The study (Vanhooren, Grosemans & Breynaert, 2021) is the first publication among several being conducted by a research group focused on meaning and existence in the context of clinical and existential psychology. The group, led by Dr. Siebrecht Vanhooren (pictured), is based at KU Leuven, the top research university in Belgium. The study received funding from The International Focusing Institute through the Gendlin Grant administered by The Eugene T. Gendlin Center for Research in Experiential Philosophy and Psychology.
This cross-sectional study begins with this statement: “Making sense of our existence is one of the most demanding aspects of being human. Studies have shown that meaning is robustly associated with well-being and mental health.” Vanhooren was able to support his main hypotheses that to the degree that one adopts a Focusing attitude (defined as the practice of contacting one’s felt sense), one would experience greater life satisfaction and less distress and existential anxiety. The researchers also successfully predicted that this collection of positive effects is partially mediated by the experience of meaning. What surprised Vanhooren was that while the Focusing attitude alone strongly affected all three outcome variables, the mediating effect of meaning in life was not as strong as expected.
Of all the Focusing variables considered, (Focusing training, partnership, frequency, perceived impact on one’s life and Focusing attitude) it was the Focusing attitude that had the strongest positive associations with life satisfaction and the strongest negative associations with distress and existential anxiety. The study also supported the suggestion that Focusing can be learned via training, and that Focusing partnership needs further study as, surprisingly, this was the one variable negatively related to life satisfaction.
The other surprise for Vanhooren was the large effect size between Focusing frequency and the perceived impact of Focusing on one’s life. He speculated that Focusing might be a self-motivating process saying, “Once you are aware of the impact Focusing has on your life, it could stimulate you to do more of it.” He said this has implications for how Focusing training is conducted. “We are trying to find ways to help people focus more frequently, even in small ways, and also to become more aware of the impact it has in their daily lives.”
This study is the first of several underway in Vanhooren’s lab. Other research projects in various stages of progress include:
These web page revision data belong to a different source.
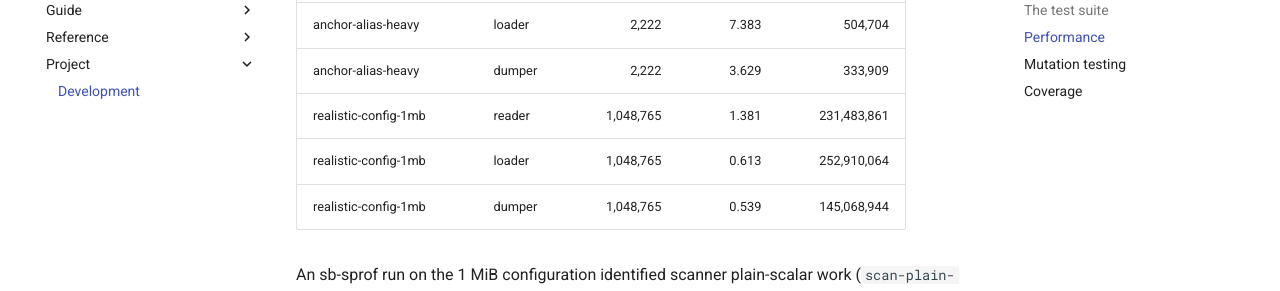
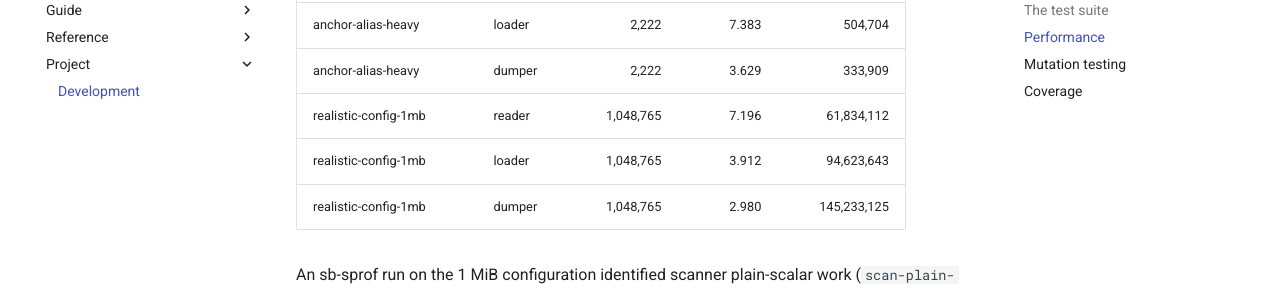
Before and after one commit to nerima-lisp/cl-yaml-kit, an MkDocs documentation site: the page built from docs/src/project/development.md, in a window 1280 px wide and 900 px high, scrolled down 3249 px. Shown: the part 152-443 px from the top of the window. Built offline with MkDocs 1.6.1 and Material for MkDocs 9.7.7, drawn with Linux system fonts in a browser that asks for light colours; comment, search, counter and statistics services are not loaded.

Commit message:
docs(perf): update benchmark medians

```diff
--- a/docs/src/project/development.md
+++ b/docs/src/project/development.md
@@ -135,9 +135,9 @@ The following run used a Mac16,6 with 16 CPUs and SBCL 2.6.0:
 | anchor-alias-heavy | reader | 2,222 | 8.979 | 461,141 |
 | anchor-alias-heavy | loader | 2,222 | 7.383 | 504,704 |
 | anchor-alias-heavy | dumper | 2,222 | 3.629 | 333,909 |
-| realistic-config-1mb | reader | 1,048,765 | 1.381 | 231,483,861 |
-| realistic-config-1mb | loader | 1,048,765 | 0.613 | 252,910,064 |
-| realistic-config-1mb | dumper | 1,048,765 | 0.539 | 145,068,944 |
+| realistic-config-1mb | reader | 1,048,765 | 7.196 | 61,834,112 |
+| realistic-config-1mb | loader | 1,048,765 | 3.912 | 94,623,643 |
+| realistic-config-1mb | dumper | 1,048,765 | 2.980 | 145,233,125 |
 
 An sb-sprof run on the 1 MiB configuration identified scanner plain-scalar
 work (`scan-plain-scalar`), cl-regex-kit matching during scalar construction,
```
• a pilot study with 77 participants on Focusing, meaning in life, existential concerns and depression
• a MOOC (massive open online course) study on Focusing, meaning in life, existential concerns and depression
• a mixed-method study on experiential-existential group therapy with cancer patients • a longitudinal study on the effect of Focusing training on life satisfaction, meaning in life, existential concerns and mental distress
When asked what the overall mission of his research is, Vanhooren said, “We in the person-centered, Focusing-oriented and existential therapies have a big role to play now and in the future, especially around helping with the existential concerns of people.” This meaningful area, made more relevant as the entire world wrestles with the experience of a global pandemic, is one that these approaches have been shown to be most helpful with. “We can help people get to their core issues more quickly, and to help those suffering from death anxiety and a sense of meaninglessness.”
One of the biggest takeaways is that adopting a Focusing attitude in everyday life has many beneficial effects, in particular around the biggest questions – those of life and death, and existential meaning. Vanhooren suggests we might adopt a deliberate practice of checking in with ourselves as part of our daily routine and encourage our patients to do the same. This simple act may have far-reaching and profoundly helpful effects.
This research was made possible by your generous donations to the Gendlin Research Center. Please help us to continue to support this kind of valuable work.
Vanhooren, S., Grosemans, A., & Breynaert, J. (Accepted, May 2021). Focusing, felt sense, and meaning in life. Person-centered & Experiential Psychotherapies.